What is it with Nazis and Irish Stout?

First there was the deeply disturbing Nazi Guinness posters, now I've seen that one of the Beamish family married Hermann Göring:
“Carin was the great-great- granddaughter of William Beamish and her mother was Swedish – she met Goering in Sweden in 1920 and they married and settled in Munich, where she joined the Nazi party and she helped Goering escape after the failed Beer Hall putsch”

The report in the paper seems to contain a number of inaccuracies, as this link shows that Carin Göring's maiden name wasn't Beamish. But still, she was a direct descendant of the founder, and she did become an enthusiastic Nazi.

This lead me to checking out the other big Irish stout to see if it too had a Nazi taint, but you'll be pleased to here the Murphys are militant anti-Nazis
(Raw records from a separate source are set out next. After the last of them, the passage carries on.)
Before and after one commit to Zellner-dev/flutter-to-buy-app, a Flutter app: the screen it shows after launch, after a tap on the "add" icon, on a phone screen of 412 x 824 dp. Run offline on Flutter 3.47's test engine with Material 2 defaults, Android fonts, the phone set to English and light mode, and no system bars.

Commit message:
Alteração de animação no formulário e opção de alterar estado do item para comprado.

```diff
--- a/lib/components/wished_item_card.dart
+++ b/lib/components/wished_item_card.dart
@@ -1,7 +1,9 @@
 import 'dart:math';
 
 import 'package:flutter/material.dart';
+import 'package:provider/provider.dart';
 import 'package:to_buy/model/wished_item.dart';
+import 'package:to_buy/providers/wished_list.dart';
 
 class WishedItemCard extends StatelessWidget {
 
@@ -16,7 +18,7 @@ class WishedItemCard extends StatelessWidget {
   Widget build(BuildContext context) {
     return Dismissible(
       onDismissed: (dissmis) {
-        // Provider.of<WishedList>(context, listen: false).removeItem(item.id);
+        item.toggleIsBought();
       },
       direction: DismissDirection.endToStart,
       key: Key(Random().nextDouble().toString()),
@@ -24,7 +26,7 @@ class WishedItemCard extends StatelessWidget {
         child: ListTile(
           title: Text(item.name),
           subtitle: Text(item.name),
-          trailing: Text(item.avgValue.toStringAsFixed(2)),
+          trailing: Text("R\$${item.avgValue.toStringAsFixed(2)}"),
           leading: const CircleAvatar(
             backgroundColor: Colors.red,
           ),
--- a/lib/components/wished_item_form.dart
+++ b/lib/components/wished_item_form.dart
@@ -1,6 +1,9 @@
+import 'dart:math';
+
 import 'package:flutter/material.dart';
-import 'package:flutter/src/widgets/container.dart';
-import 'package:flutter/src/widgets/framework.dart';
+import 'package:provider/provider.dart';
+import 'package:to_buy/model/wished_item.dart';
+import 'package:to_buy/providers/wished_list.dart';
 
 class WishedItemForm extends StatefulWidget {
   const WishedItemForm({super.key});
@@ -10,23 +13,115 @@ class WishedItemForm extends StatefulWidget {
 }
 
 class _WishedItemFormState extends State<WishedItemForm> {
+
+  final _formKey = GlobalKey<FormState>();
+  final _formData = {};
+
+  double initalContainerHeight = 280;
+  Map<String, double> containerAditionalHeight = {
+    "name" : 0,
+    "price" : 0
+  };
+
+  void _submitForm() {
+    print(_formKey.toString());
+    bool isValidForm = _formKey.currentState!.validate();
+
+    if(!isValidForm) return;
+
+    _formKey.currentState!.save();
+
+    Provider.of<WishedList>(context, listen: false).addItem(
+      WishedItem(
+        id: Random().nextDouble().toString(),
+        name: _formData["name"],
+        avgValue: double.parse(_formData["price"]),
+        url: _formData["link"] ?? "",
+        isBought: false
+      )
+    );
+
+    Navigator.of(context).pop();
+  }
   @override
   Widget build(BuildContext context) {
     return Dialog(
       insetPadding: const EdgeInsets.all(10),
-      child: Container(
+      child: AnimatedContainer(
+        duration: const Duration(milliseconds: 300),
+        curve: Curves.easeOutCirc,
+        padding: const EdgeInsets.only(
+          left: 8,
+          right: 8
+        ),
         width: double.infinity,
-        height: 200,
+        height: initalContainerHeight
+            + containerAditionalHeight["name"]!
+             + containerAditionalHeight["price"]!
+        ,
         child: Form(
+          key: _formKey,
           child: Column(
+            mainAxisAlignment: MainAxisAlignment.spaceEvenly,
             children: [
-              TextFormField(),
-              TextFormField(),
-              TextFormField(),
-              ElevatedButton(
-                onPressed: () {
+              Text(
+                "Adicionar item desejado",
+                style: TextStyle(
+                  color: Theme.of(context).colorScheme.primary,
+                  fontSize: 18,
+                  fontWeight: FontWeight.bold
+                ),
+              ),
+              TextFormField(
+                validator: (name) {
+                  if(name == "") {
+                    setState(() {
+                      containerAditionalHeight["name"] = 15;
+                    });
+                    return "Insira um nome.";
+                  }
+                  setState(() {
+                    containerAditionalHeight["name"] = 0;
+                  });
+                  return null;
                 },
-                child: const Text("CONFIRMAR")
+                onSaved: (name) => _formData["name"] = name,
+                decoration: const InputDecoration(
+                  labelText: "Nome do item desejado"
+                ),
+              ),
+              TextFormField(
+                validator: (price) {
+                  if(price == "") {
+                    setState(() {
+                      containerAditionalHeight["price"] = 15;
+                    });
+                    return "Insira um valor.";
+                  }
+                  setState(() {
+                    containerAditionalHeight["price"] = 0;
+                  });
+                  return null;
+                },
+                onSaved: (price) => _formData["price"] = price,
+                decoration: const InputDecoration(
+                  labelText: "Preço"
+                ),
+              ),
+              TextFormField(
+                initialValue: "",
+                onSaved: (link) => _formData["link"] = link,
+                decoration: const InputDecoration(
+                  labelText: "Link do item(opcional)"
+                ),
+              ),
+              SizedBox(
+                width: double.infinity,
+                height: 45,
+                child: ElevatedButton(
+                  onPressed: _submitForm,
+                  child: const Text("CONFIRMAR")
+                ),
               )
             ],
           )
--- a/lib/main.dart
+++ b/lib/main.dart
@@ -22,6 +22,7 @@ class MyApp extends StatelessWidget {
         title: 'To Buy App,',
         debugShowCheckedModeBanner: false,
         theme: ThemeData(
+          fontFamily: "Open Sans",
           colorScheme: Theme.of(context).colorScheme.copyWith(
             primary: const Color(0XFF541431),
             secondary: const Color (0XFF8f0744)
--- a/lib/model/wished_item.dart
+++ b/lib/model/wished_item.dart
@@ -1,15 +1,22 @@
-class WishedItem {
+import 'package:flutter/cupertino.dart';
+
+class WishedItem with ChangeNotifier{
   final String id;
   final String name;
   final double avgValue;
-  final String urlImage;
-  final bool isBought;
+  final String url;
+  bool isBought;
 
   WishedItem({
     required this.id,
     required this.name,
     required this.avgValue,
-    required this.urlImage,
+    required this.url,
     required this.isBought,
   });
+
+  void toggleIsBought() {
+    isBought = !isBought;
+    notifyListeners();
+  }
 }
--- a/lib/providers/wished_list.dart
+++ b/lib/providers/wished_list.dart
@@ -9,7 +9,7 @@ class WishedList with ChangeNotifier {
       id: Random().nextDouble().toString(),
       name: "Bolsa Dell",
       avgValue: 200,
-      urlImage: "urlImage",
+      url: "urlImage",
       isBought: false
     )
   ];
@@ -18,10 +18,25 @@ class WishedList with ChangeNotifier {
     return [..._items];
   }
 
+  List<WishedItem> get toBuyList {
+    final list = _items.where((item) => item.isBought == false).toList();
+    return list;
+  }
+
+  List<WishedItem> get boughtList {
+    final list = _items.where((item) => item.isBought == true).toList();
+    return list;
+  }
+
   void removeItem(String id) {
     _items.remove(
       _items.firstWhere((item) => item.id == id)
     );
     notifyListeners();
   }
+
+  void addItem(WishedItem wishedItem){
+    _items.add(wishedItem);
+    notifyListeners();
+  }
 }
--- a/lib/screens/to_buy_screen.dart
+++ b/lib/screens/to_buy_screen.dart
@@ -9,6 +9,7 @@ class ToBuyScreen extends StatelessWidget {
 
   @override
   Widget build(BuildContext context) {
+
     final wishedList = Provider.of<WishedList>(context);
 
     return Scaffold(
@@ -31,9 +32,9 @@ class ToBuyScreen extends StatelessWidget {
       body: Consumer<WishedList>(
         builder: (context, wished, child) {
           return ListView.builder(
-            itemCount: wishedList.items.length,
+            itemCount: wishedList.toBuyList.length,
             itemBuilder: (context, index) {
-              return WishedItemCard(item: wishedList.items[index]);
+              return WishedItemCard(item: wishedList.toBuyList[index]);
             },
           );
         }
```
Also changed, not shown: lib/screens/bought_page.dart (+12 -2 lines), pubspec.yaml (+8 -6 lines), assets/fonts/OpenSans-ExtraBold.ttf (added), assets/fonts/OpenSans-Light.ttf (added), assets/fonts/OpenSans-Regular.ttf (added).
  1. In 1945 Eamon De Valera, the Irish President, went to the German embassy in Dublin and signed the condolence book when Hitler shot himself in his bunker.

    1. De Valera was Taoiseach in 1945, not President, and condolences on the death of a foreign leader is normal protocol. Though I think that incident was one of several slightly childish shows of independence in the gap between Ireland adopting the constitution of a republic in 1937 and the UK recognising it in 1949.

      I'd be reasonably sure that Guinness's overtures to Nazi Germany were handled by company headquarters in London.

      And Carin, well, European high society in thrall to the Nazis isn't exactly news, and I gather she was a long way from her great-grandfather's brewing business. It's not like she was first in line to the throne, sorry, board of directors.

    2. Taoiseach?

      "Curry my yoghurt can coca coalyer"

  2. Irish nationalism, like all forms of nationalism, is a reactionary ideology for which I have no time. So I also take a dim view of people quoting bigoted pricks from the DUP. As to whether the Irish, British, or Swedish ruling class were more pro-nazi I don't really care, as I've no time for any of them either.

    But back to the stout. As a beer nerd the Beamish thing was enough to arouse my curiosity, though the link is indeed over egged.

  3. Maybe because - as one of the English teachers at our school said to a South African - it's mostly black but the white minority is still on top.